A university in Saudi Arabia is recruiting researchers to be adjunct professors there in what appears to be a bid to increase its rankings on lists like those put together by US News and World Report, says the Daily Californian.
The University of California, Berkeley's Lior Pachter noticed when US News and World Report's rankings came out in October that King Abdulaziz University in Jeddah, Saudi Arabia, ranked number seven in the world for mathematics despite the university only starting its doctoral program in math two years prior. Meanwhile, Massachusetts Institute of Technology, which is home to one of the top math departments in the world, came in at the 11th spot on the list, Pachter adds at his blog.
KAU, Pachter says, has been recruiting professors with high citation rates — a metric that looms large in how universities are ranked.
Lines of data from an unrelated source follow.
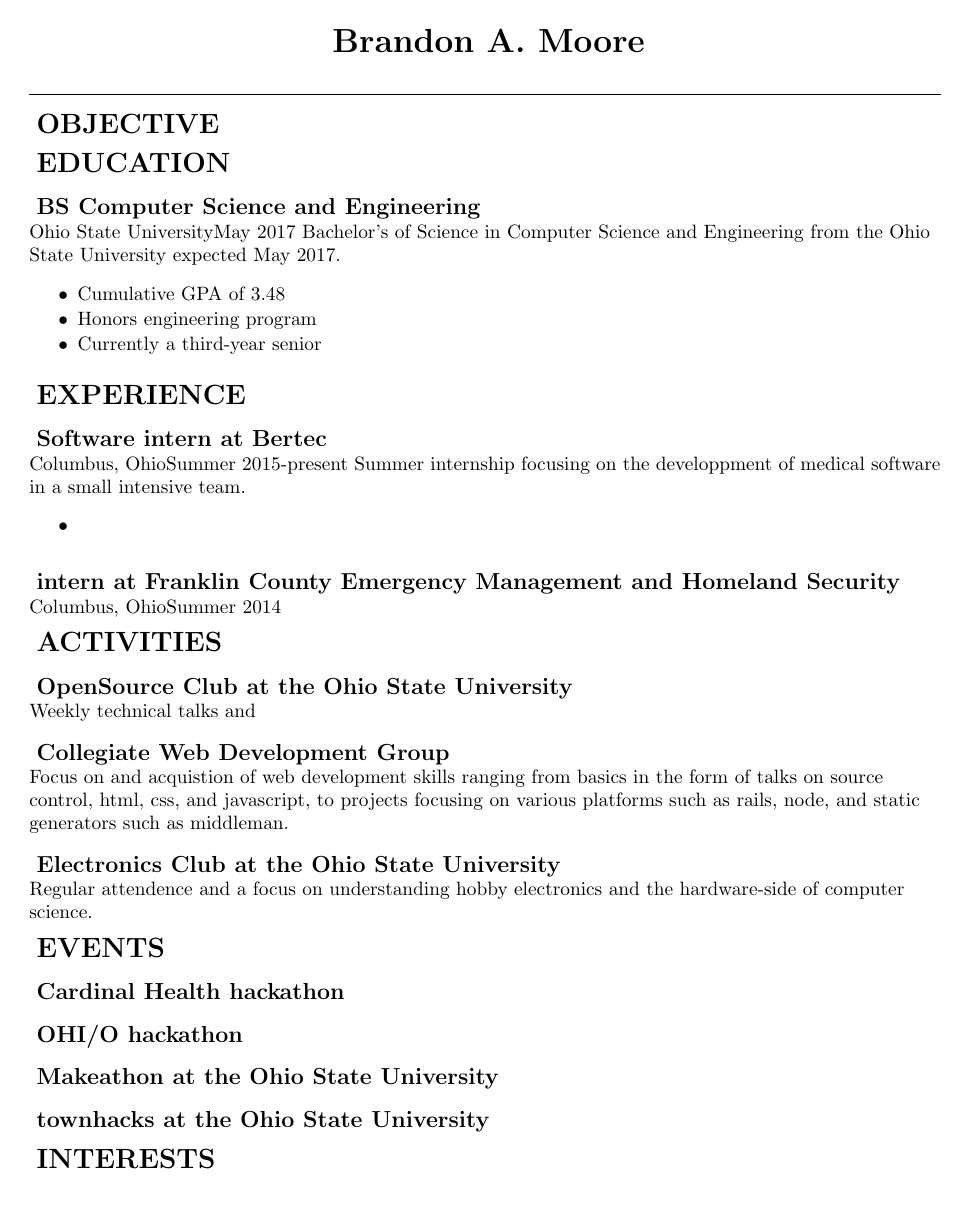
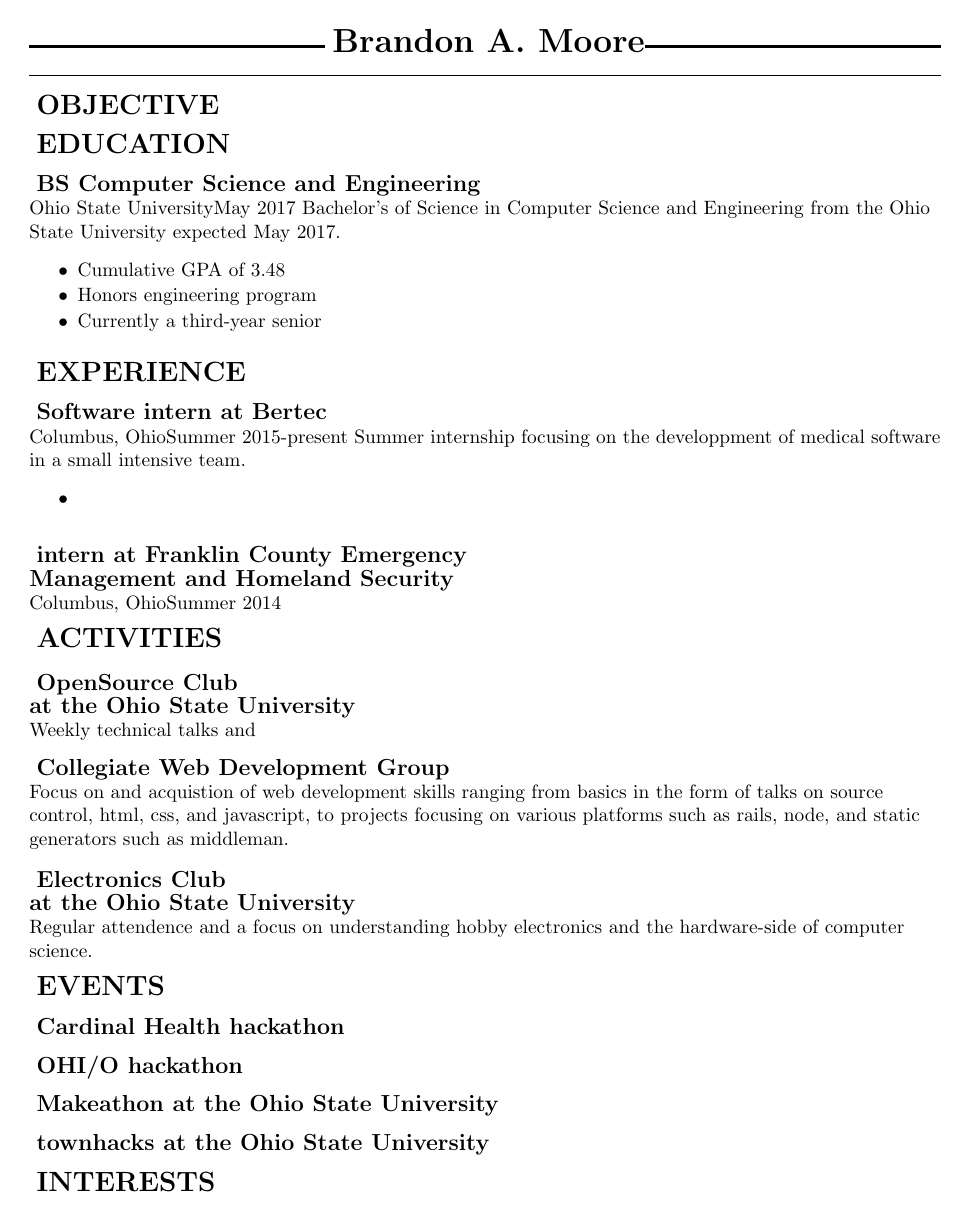
Before and after one commit to moore3071/resume, a LaTeX CV (resume.tex, which reads cv.cls): the whole page. Compiled offline with pdfLaTeX.

Commit message:
Working on title
Still working on making the title how I like it

```diff
--- a/cv.cls
+++ b/cv.cls
@@ -18,14 +18,17 @@
 \newcommand*{\email}[1]{\gdef\@emall{#1}}
 \newcommand*{\github}[1]{\gdef\@github{#1}}
 
+%Thanks to Gonzalo Medina''s answer on tex stack exchange to the question:
+%http://tex.stackexchange.com/questions/32597/vertically-centered-horizontal-rule-filling-the-rest-of-a-line
+\def\Vhrulefill{\noindent\leavevmode\leaders\hrule height 0.9ex depth \dimexpr0.4pt-0.7ex\hfill\kern0pt}
+
 \renewcommand*{\maketitle}{%
 	\newpage
-	\begin{center}%
-		{\textbf{ \LARGE \@author} \par}
-	\end{center}
+%	\begin{center}%
+%		{\textbf{ \LARGE \@author} \par}
+%	\end{center}
+		\Vhrulefill\textbf{ \LARGE\@author}\Vhrulefill \par
 	\noindent\hrulefill
-%	\noindent\makebox[\linewidth]{\rule{\paperwidth}{.4pt}}
-
 }
 
 \renewcommand*{\section}[1]{
@@ -39,6 +42,7 @@
 \renewcommand*{\subsection}[1]{
 	\goodbreak
 	\par
+	\noindent
 	\flushleft{\textbf{ \large {#1}}}
 	\par
 }
--- a/resume.tex
+++ b/resume.tex
@@ -22,16 +22,16 @@
 				\item
 			\end{itemize}
 
-		\subsection{intern at Franklin County Emergency Management and Homeland Security}{Columbus, Ohio}{Summer 2014}
+		\subsection{intern at Franklin County Emergency\\ Management and Homeland Security}{Columbus, Ohio}{Summer 2014}
 
 	\section{activities}
-		\subsection{OpenSource Club at the Ohio State University}
+		\subsection{OpenSource Club\\ at the Ohio State University}
 			Weekly technical talks and
 
 		\subsection{Collegiate Web Development Group}
 			Focus on and acquistion of web development skills ranging from basics in the form of talks on source control, html, css, and javascript, to projects focusing on various platforms such as rails, node, and static generators such as middleman.
 
-		\subsection{Electronics Club at the Ohio State University}
+		\subsection{Electronics Club\\ at the Ohio State University}
 			Regular attendence and a focus on understanding hobby electronics and the hardware-side of computer science.
 
 	\section{events}
```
Jonathan Eisen at UC-Davis tells the Daily Californian that he had been contacted by KAU, though declined its offer to be a distinguished adjunct professor. Eisen shared his email exchange with KAU with Daily Californian and Pachter, and now has it at his own blog. In it, Eisen is offered $72,000 for a year, in return for collaborating with a KAU professor, spending some time there, changing his ISI profile so it includes the KAU affiliation, and publishing with that affiliation.
"I've been offered money to be a visiting scientist somewhere and even done that occasionally," Eisen tells the Daily Californian. "But they don't come out and say, 'We want to list your name as one of our faculty members.' "
Berkeley's Chris Somerville started as a KAU adjunct professor this year, helping researchers with a grant proposal. He was supposed to visit the university, but says the trip never seemed to work out. When the Daily Californian asked him whether he though he'd be hired for his citations, he says he'd "started wondering about it" but couldn't say for sure.
Science highlighted this program in 2011, and at that time, Surender Jain, a retired math professor at Ohio University who had helped recruit academics to the KAU program, said that its main purpose was to "improve the visibility and ranking" of the university, but also to help new research program there get off the ground.